The FTIR spectrum of the sample was determined by a Thermo Nicolet-360 Fourier transform infrared spectrometer (USA). The liquid sample was coated on KBr discs and the cured film was directly used for analysis. Each sample was scanned 32 times with resolution 2 [cm.sup.-1] within the range 400-4000 [cm.sup.-1].

Thermal behavior of the film was analyzed by differential scanning calorimetry (DSC, Perkin-Elmer DSC 8500, USA). The DSC analysis of the sample was carried out within a temperature range of -50 to 200[degrees]C at a heating rate of 20[degrees]C/min in the atmosphere of nitrogen. The sample was first heated to 150 at 30[degrees]C/ min and then cooled down at 30[degrees]C/min before scanning to erase its thermal history.

The thermal stability of the film was preformed on an HCT-1 thermal analyzer (Hnven Scientific Instrument, China). The thermogravimetric analysis (TGA) data were collected at a heating rate of 10[degrees]C/min under [N.sub.2] in a heating range from 25 to 800[degrees]C. The differential thermal analysis (DTA) data were obtained simultaneously with the TGA data.

The water contact angle of the film was measured by a sessile drop method using a DSA20X contact angle goniometer (Germany). Drops of purified water were deposited onto the surfaces of the film and the direct microscopic measurement of the water contact angle was done with software for drop shape analysis.

The water resistance of the film was examined by measuring its water absorption content. Each film was weighed after thorough drying ([W.sub.0]) and immersed in purified water. After 48 h, the film was taken out of the water, wiped dry with tissue paper, and weighed again immediately (W). Water absorption was determined as follows:

Water absorption (%) = (W - [W.sub.0]) x 100/[W.sub.0]

The cross cut test was carried out to evaluate the adhesion of the coating on tinplate according to the ISO2409:2007 standard. Each emulsion was coated on the substrate, and then dried to obtain dry film with a thickness of 60-80 [micro]m. After the coating was scratched and tape tested, the scratched coating was inspected under a magnifying glass. The number of squares on the substrate was quantified before ([N.sub.0]) and after ([N.sub.1]) tape testing. The coating retention (%) was calculated according to the following equation:

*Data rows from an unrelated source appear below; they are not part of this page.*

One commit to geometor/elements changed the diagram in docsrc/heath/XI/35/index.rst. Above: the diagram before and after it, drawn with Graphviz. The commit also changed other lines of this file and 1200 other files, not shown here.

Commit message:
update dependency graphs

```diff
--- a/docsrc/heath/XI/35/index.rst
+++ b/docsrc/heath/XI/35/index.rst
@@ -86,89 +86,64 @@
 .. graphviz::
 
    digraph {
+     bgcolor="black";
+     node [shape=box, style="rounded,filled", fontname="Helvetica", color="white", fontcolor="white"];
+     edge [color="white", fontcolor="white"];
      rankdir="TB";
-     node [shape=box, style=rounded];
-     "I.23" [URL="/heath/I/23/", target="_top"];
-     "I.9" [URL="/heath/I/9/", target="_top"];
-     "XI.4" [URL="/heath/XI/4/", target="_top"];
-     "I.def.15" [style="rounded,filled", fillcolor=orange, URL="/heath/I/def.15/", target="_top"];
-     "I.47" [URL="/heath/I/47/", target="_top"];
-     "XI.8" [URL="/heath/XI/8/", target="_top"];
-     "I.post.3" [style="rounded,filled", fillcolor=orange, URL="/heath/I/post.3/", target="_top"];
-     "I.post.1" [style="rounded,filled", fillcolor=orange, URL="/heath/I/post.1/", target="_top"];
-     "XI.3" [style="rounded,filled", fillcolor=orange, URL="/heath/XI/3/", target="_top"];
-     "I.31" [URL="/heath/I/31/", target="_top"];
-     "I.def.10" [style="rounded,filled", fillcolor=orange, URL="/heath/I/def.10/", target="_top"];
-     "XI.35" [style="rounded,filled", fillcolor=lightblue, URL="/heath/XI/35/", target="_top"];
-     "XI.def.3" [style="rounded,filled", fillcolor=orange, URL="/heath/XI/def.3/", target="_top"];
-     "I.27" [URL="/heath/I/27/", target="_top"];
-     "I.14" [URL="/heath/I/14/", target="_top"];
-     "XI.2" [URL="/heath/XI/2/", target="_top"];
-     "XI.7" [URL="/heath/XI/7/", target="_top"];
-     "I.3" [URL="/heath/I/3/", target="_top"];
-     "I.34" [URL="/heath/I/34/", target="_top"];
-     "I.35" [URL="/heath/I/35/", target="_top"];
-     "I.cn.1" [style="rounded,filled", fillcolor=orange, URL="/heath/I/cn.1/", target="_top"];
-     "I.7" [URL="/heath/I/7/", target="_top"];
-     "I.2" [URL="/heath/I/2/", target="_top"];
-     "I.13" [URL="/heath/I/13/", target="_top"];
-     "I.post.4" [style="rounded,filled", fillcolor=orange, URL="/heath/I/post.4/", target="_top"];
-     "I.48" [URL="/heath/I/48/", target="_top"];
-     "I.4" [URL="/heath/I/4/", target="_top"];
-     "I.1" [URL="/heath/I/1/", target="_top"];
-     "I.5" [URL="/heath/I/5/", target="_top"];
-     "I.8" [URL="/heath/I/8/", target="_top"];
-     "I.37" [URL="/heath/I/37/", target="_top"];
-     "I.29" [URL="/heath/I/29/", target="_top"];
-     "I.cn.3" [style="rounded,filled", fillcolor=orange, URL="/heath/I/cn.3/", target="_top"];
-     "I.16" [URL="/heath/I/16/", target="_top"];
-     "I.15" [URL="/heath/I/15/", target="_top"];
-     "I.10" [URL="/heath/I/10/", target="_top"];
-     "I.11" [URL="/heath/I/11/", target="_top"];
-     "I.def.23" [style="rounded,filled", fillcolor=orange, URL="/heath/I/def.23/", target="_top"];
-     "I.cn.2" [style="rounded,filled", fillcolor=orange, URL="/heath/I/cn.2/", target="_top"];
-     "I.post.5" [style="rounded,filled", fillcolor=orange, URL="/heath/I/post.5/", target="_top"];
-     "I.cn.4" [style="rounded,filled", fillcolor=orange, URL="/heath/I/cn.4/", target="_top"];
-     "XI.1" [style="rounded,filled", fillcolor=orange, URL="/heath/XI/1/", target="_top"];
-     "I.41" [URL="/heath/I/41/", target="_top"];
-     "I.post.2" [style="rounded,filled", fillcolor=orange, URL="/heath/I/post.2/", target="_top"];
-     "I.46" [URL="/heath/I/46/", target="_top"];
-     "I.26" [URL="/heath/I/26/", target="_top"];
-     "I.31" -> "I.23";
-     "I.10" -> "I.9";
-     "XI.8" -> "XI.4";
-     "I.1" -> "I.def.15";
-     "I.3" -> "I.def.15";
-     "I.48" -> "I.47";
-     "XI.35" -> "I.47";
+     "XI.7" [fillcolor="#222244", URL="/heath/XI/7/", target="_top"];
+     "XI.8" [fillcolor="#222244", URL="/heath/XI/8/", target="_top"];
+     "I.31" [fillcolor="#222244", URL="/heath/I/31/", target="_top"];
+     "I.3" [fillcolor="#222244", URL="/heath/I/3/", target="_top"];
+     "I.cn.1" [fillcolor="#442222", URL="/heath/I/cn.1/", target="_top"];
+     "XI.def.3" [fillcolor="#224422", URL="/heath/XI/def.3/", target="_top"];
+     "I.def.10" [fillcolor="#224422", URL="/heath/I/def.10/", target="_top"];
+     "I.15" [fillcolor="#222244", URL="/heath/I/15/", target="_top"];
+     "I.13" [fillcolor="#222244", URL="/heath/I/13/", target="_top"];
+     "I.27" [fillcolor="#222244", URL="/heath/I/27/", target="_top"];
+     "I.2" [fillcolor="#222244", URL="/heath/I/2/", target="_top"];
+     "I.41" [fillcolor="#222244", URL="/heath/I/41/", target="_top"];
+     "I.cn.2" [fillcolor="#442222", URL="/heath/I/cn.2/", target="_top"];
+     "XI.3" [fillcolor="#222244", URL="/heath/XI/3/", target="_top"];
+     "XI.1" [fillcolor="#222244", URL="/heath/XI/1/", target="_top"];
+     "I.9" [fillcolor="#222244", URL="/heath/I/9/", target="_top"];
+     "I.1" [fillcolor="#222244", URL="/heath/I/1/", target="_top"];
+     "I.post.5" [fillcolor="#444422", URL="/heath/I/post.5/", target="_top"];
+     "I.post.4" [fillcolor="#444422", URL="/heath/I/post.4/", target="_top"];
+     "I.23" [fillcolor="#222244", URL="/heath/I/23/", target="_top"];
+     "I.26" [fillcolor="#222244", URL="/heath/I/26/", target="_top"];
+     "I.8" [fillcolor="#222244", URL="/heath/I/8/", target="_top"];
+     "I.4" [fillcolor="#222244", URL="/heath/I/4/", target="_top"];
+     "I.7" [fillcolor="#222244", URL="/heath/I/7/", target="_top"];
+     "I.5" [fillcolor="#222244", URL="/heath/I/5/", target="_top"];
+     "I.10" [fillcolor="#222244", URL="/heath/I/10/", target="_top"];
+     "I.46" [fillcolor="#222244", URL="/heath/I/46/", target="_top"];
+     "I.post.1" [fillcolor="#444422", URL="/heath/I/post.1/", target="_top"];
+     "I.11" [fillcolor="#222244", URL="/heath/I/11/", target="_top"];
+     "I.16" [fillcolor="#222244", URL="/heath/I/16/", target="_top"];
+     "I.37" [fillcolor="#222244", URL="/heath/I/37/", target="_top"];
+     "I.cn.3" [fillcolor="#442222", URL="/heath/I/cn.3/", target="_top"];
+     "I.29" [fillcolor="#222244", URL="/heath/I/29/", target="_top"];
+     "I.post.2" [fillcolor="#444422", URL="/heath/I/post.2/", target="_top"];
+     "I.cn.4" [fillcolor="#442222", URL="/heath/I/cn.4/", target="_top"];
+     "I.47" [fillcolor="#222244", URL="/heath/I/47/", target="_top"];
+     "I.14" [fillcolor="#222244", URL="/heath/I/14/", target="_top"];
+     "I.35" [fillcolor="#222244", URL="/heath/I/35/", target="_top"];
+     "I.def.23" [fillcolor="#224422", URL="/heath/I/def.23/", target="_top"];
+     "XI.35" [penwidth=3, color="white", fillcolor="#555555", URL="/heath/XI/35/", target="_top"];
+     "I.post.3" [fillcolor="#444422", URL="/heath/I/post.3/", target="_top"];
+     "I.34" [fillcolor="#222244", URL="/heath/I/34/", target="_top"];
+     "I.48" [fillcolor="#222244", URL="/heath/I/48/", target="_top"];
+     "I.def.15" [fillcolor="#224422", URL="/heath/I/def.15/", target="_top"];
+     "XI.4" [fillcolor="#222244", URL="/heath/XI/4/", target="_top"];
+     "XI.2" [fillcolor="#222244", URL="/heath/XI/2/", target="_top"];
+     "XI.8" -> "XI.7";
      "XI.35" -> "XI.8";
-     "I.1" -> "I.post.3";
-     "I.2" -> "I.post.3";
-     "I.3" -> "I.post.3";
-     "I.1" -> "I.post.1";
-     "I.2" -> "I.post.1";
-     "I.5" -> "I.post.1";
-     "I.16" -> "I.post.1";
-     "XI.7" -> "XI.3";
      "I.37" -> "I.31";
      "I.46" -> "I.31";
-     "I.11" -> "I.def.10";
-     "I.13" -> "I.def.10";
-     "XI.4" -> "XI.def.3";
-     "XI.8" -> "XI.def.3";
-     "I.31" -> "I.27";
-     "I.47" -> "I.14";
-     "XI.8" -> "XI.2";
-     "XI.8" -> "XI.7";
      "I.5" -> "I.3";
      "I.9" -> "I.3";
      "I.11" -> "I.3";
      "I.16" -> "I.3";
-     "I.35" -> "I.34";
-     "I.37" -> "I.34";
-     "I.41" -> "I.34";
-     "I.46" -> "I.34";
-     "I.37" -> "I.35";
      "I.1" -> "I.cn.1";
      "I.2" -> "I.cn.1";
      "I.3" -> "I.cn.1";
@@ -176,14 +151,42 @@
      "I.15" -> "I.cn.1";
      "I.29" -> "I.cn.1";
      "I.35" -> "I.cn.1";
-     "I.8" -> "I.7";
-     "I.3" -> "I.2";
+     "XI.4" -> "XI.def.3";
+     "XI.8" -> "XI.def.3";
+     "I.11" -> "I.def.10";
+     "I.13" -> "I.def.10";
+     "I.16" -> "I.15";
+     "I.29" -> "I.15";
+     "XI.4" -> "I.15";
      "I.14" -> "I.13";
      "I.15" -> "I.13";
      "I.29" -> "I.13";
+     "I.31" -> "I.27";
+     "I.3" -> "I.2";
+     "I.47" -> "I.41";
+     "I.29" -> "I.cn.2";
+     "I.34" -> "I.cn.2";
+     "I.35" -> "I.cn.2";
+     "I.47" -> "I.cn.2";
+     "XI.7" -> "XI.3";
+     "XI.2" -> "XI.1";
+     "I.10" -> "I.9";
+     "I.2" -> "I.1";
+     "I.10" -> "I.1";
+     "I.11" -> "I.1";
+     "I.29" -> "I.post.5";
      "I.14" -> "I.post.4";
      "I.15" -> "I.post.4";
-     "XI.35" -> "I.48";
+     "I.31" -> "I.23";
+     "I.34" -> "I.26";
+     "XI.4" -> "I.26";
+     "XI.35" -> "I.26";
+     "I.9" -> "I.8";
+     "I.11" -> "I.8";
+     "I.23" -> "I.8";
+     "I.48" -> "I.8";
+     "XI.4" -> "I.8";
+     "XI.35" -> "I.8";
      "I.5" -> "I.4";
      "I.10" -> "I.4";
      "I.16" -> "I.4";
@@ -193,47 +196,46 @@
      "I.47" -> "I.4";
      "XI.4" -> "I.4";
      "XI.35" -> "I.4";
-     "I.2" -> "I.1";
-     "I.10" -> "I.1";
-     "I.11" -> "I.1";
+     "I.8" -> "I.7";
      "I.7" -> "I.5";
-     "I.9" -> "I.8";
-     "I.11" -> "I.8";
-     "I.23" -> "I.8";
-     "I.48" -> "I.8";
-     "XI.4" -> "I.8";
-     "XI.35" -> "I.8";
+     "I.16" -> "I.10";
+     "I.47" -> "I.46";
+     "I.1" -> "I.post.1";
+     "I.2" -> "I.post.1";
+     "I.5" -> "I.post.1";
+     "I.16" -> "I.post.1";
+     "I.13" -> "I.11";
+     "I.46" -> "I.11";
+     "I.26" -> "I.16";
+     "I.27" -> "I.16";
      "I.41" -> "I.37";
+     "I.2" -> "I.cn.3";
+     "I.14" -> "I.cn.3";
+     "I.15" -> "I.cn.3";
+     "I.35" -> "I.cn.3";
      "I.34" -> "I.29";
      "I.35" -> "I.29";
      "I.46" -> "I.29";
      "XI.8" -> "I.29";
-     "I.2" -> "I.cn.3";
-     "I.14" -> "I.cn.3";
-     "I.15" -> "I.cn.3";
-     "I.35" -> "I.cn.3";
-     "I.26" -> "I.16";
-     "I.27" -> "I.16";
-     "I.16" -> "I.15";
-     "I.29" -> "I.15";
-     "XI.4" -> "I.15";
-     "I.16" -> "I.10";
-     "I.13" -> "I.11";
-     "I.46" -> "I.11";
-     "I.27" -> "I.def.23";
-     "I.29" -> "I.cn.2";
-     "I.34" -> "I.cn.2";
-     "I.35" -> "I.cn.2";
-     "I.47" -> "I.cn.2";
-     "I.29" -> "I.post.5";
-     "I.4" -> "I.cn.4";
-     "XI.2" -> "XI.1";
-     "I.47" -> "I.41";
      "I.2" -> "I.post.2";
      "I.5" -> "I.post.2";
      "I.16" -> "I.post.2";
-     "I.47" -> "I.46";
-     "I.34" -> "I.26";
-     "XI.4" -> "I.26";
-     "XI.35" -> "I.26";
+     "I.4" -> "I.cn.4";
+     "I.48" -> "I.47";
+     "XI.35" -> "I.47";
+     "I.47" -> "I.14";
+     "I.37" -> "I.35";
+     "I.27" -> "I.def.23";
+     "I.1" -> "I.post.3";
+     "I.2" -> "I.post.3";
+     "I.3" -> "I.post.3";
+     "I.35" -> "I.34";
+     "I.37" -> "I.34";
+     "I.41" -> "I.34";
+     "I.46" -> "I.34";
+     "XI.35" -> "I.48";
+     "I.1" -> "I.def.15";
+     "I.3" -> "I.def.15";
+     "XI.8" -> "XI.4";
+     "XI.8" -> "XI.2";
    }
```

Coating retention (%) = [N.sub.1]/[N.sub.0] x 100

The tensile strength and elongation at the break of the film with a thickness of 60-80 [micro]m were measured at room temperature with an LCD electronic tensile meter (China) according to ASTM D 638 specifications. A crosshead speed of 50 mm/min was used throughout this investigation to determine the ultimate tensile strength and elongation at break for each sample. The quoted value was the average of five measurements.

Shore A hardness of the film was measured using an HT-6510A indentation hardness tester (China) according to ASTM D 2240-75.

Results and discussion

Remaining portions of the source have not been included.